EXERCISE REQUIREMENTS
Check each line of the entries below for the string "balance"; copy every line where it appears.

AVAILABLE DATA
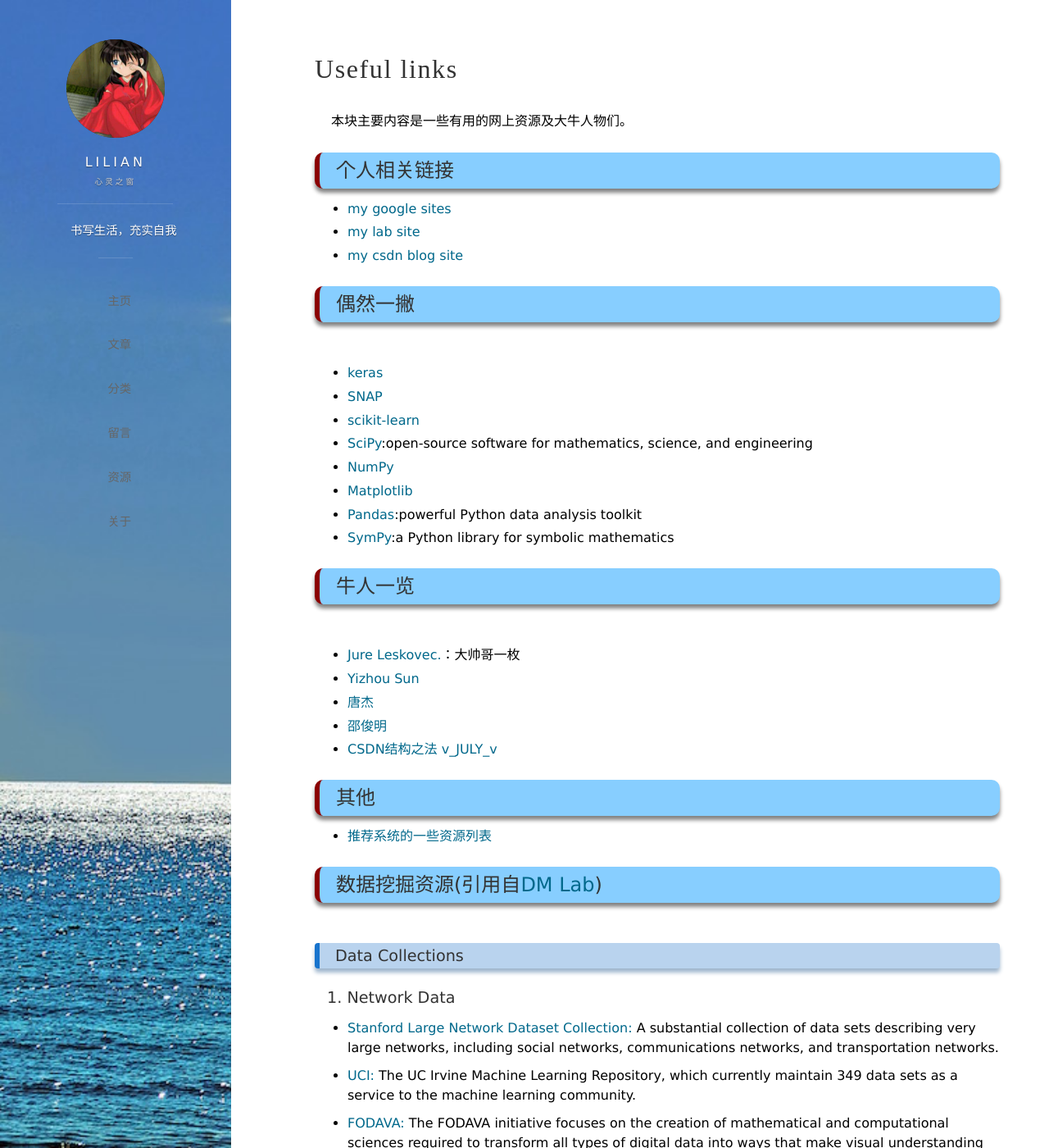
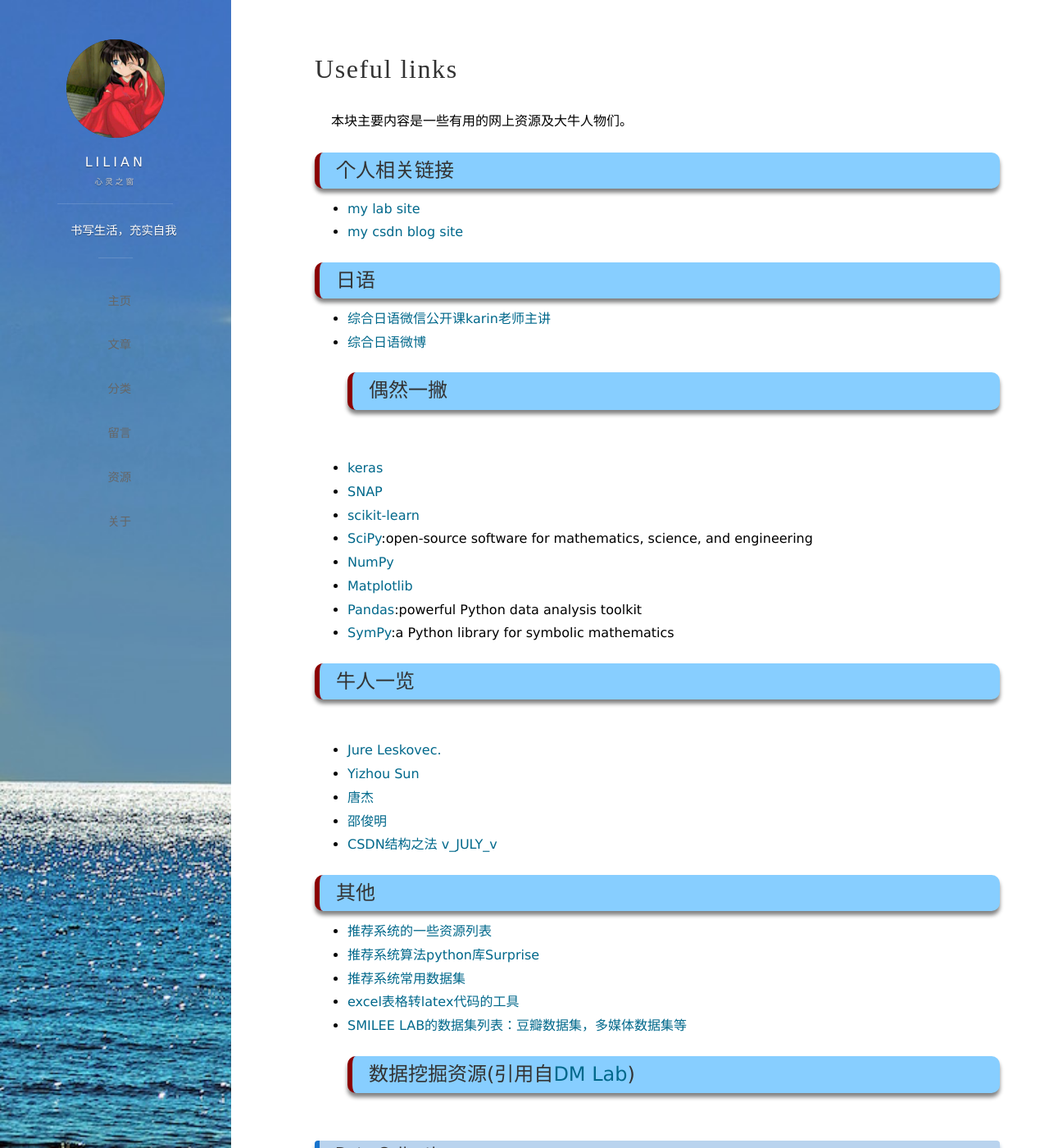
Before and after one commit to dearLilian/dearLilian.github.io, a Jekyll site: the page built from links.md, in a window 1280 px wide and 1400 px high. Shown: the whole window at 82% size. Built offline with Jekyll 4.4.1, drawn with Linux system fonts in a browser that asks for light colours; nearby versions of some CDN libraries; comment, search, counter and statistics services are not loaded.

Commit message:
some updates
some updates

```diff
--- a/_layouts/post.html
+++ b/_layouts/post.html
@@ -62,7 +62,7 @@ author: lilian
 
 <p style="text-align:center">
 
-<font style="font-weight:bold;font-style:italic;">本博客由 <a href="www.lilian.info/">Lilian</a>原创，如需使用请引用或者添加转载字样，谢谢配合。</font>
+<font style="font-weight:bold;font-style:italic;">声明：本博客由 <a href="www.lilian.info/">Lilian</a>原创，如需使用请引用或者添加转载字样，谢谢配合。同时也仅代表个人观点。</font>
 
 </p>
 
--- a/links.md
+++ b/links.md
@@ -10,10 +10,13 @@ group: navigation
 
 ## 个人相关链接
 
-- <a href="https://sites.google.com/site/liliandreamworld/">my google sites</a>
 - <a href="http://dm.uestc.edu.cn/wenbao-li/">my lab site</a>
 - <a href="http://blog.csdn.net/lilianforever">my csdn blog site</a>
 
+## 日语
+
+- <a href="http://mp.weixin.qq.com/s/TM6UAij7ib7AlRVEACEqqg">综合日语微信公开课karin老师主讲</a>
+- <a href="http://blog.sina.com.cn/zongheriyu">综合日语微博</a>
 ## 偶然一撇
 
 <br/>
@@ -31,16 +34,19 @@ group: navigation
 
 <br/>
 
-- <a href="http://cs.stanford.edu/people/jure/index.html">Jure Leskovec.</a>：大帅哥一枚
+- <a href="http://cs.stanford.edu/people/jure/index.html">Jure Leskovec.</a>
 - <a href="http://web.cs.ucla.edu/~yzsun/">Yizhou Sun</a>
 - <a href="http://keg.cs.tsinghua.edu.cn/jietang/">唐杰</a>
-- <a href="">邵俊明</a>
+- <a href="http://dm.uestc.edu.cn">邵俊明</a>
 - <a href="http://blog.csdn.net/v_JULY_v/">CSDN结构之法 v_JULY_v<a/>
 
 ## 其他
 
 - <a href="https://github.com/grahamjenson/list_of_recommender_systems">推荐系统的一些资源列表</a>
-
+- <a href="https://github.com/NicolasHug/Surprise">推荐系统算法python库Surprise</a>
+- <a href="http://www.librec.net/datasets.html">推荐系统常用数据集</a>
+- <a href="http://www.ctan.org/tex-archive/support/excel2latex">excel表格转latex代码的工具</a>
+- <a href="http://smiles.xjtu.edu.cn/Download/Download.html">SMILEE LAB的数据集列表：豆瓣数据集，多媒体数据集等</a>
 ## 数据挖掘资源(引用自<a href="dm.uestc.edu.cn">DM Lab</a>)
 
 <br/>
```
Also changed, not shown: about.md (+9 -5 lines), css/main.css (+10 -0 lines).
---
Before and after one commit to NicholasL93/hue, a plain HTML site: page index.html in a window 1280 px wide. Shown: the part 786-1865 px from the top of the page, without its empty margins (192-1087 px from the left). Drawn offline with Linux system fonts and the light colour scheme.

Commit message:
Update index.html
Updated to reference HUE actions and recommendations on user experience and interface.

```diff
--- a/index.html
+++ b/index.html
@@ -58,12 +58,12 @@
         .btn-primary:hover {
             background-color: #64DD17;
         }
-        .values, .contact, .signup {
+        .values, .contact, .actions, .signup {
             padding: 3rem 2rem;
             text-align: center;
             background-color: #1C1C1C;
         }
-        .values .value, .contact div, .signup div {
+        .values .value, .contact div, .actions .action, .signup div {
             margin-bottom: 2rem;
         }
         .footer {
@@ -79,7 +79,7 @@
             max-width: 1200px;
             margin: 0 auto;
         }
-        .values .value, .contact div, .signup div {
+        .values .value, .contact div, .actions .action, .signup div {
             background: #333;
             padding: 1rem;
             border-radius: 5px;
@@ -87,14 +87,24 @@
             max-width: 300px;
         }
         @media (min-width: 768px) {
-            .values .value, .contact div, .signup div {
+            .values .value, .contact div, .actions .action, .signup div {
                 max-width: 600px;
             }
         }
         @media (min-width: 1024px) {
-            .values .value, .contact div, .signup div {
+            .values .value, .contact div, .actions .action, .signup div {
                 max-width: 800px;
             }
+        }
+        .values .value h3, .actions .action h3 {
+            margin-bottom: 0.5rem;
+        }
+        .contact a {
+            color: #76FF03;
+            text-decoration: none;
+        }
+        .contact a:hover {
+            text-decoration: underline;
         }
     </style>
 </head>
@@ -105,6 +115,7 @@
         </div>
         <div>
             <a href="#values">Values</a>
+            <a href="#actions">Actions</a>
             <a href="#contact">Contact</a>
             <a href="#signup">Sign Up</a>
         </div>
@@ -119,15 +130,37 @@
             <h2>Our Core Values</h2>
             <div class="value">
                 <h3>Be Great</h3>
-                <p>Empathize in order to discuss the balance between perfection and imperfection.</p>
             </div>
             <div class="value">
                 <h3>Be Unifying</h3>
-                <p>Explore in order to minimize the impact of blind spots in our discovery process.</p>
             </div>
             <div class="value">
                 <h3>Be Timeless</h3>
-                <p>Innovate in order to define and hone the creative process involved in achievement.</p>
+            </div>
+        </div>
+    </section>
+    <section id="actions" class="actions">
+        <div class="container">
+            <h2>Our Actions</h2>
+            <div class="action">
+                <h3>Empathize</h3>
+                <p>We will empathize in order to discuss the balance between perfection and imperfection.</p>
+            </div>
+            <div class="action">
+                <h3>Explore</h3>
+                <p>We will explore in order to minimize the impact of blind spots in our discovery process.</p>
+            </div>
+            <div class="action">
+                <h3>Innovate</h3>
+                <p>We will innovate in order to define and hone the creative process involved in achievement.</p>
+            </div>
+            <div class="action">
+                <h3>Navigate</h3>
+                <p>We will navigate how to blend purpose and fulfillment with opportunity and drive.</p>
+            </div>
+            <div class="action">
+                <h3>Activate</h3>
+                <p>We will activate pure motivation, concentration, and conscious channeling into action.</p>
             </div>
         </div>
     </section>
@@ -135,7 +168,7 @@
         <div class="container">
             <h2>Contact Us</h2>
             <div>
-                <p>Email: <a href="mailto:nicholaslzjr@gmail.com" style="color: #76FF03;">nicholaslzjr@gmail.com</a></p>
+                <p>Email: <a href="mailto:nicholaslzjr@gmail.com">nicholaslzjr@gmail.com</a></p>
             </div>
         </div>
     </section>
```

SOLUTION FOR THIS PROBLEM
-                <p>Empathize in order to discuss the balance between perfection and imperfection.</p>
+                <p>We will empathize in order to discuss the balance between perfection and imperfection.</p>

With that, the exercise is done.